 Plastic bale netting offers a number of advantages in terms of baling efficiency and preservation of hay quality, Koesler says. However, she encourages producers to remove plastic netting or twine from bales and pastures whenever possible, and veterinarians to watch for health problems possibly associated with plastic materials accumulated in an animal’s rumen. Koesler notes that necropsies have found accumulations of plastic twine or netting materials in cattle digestive tracts.

North Dakota State University Extension beef cattle specialist Carl Dahlen, PhD, has studied the issue after the NDSU diagnostic laboratory diagnosed a case of acute tympany (bloat) associated with excessive net wrap ingestions. Dahlen and his team designed a test in which they placed samples of five different baling materials and hay samples as a control into rumen-cannulated steers. They placed the samples in Dacron bags, incubated them in the rumen for 14 days and measured disappearance of the baling materials. The materials tested included three types of net wrap, natural sisal twine and biodegradable twine.

After 14 days of incubation in the rumen of forage-fed steers, none of the three types of net wrap evaluated or the biodegradable twine samples disappeared from the Dacron bags. During the same period, more than 80% of the hay sample and more than 70 percent of the sisal twine disappeared.

The researchers concluded that plastic baling materials have the potential to build up in the rumen over time and possibly lead to associated complications. The risk of complications probably depends on the volume of material consumed and the size of the particles ingested. Netting that has been through a hay grinder, for example, probably passes through the digestive tract more readily than large pieces of netting left in a pasture.
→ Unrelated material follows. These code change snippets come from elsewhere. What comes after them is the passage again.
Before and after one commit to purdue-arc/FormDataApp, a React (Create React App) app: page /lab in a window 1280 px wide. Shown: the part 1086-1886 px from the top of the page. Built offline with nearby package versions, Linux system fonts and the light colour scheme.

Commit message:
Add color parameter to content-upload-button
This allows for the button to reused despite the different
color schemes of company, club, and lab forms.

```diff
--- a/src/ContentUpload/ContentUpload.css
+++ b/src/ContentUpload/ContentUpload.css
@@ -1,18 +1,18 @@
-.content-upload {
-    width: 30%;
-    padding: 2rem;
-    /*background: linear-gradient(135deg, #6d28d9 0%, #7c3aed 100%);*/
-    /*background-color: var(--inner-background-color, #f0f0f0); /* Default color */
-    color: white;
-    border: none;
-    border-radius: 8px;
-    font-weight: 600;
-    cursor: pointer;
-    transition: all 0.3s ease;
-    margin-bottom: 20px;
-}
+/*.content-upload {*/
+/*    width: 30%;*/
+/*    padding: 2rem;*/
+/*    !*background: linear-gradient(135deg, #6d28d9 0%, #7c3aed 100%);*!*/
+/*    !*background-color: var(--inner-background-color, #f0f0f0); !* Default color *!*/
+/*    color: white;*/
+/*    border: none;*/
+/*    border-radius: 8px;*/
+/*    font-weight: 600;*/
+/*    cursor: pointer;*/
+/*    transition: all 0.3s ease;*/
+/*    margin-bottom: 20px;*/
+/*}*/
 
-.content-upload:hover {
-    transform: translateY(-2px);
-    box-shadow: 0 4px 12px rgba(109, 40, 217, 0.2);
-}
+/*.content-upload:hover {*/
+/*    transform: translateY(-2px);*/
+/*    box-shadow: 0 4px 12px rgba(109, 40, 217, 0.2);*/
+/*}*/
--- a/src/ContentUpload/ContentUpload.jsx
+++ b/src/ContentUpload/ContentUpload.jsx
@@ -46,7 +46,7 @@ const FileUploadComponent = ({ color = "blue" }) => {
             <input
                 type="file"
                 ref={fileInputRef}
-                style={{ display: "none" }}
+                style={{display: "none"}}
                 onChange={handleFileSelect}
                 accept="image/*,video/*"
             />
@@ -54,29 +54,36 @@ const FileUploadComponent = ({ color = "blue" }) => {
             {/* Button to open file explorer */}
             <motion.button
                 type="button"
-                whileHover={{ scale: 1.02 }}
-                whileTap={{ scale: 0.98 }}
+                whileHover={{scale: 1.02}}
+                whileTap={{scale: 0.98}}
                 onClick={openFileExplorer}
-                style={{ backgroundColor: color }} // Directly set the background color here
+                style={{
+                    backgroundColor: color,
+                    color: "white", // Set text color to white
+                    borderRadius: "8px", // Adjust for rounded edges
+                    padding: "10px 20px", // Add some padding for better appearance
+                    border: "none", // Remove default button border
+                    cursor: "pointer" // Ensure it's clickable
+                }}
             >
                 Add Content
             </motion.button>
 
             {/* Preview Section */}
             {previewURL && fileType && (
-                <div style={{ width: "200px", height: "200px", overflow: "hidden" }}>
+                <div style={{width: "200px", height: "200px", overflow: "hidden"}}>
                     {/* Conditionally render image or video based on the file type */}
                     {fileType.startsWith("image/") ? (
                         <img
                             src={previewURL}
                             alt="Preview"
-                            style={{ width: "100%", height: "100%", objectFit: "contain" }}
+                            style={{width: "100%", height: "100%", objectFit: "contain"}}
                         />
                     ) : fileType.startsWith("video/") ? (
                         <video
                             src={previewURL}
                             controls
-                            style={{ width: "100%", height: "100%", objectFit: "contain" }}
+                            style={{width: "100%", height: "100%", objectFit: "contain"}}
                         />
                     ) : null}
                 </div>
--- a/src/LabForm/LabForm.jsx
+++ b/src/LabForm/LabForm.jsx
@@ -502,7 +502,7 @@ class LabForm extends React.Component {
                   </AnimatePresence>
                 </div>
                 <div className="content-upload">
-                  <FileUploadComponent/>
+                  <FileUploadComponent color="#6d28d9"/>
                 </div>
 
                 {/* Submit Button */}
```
Read more about the NDSU study on digestibility of baling materials.